Technology

What Gets Lost In Our Carefully Crafted Online Conversations

NPR | Sept. 29, 2013 3:09 p.m. | Updated: Sept. 29, 2013 7:43 p.m.

Contributed By:

Alan Yu

Researchers are studying the effects of the "masks" we wear online.

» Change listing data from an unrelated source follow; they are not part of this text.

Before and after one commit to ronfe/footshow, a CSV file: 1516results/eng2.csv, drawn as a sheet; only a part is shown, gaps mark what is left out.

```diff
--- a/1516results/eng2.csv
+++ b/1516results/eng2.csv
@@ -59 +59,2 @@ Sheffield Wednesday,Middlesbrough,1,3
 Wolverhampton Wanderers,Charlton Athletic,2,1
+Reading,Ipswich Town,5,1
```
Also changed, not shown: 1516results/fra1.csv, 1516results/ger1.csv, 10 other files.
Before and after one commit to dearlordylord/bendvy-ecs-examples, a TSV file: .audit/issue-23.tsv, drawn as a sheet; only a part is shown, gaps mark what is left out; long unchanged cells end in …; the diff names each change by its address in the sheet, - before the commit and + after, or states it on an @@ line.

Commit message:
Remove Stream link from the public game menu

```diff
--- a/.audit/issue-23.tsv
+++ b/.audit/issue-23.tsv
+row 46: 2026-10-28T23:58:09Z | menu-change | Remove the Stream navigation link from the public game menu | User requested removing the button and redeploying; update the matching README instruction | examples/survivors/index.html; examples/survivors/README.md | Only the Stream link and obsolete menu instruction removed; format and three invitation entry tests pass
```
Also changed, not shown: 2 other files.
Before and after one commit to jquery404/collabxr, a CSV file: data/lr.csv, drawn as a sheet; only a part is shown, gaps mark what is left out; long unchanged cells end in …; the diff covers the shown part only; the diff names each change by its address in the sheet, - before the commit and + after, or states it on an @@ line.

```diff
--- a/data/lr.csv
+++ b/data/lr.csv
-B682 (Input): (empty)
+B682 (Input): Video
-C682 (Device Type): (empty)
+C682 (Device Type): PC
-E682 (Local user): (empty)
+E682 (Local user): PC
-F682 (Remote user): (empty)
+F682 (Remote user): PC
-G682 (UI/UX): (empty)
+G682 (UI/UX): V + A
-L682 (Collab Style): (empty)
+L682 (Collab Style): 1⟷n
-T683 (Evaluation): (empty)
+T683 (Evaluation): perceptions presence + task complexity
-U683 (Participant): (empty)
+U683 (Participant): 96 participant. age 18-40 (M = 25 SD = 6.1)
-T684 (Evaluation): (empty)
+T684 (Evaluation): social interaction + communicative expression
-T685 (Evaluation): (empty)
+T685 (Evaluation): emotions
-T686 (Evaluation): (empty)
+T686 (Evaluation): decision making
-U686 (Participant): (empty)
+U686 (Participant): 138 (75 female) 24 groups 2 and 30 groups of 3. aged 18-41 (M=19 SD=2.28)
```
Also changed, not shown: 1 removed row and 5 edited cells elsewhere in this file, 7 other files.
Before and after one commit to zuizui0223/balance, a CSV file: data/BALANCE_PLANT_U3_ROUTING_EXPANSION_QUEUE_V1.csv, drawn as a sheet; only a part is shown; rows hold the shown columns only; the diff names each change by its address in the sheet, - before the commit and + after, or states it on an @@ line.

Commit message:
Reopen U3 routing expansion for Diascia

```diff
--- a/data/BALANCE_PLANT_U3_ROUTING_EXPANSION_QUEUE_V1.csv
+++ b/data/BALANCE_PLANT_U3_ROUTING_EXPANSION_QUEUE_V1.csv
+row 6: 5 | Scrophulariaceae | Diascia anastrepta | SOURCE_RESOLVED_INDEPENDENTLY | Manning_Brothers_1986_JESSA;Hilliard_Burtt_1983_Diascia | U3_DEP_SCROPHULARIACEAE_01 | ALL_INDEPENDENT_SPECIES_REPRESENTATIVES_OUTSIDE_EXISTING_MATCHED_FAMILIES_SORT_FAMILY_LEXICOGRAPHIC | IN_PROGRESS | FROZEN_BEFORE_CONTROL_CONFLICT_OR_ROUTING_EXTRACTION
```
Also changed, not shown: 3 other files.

Researchers are studying the effects of the "masks" we wear online.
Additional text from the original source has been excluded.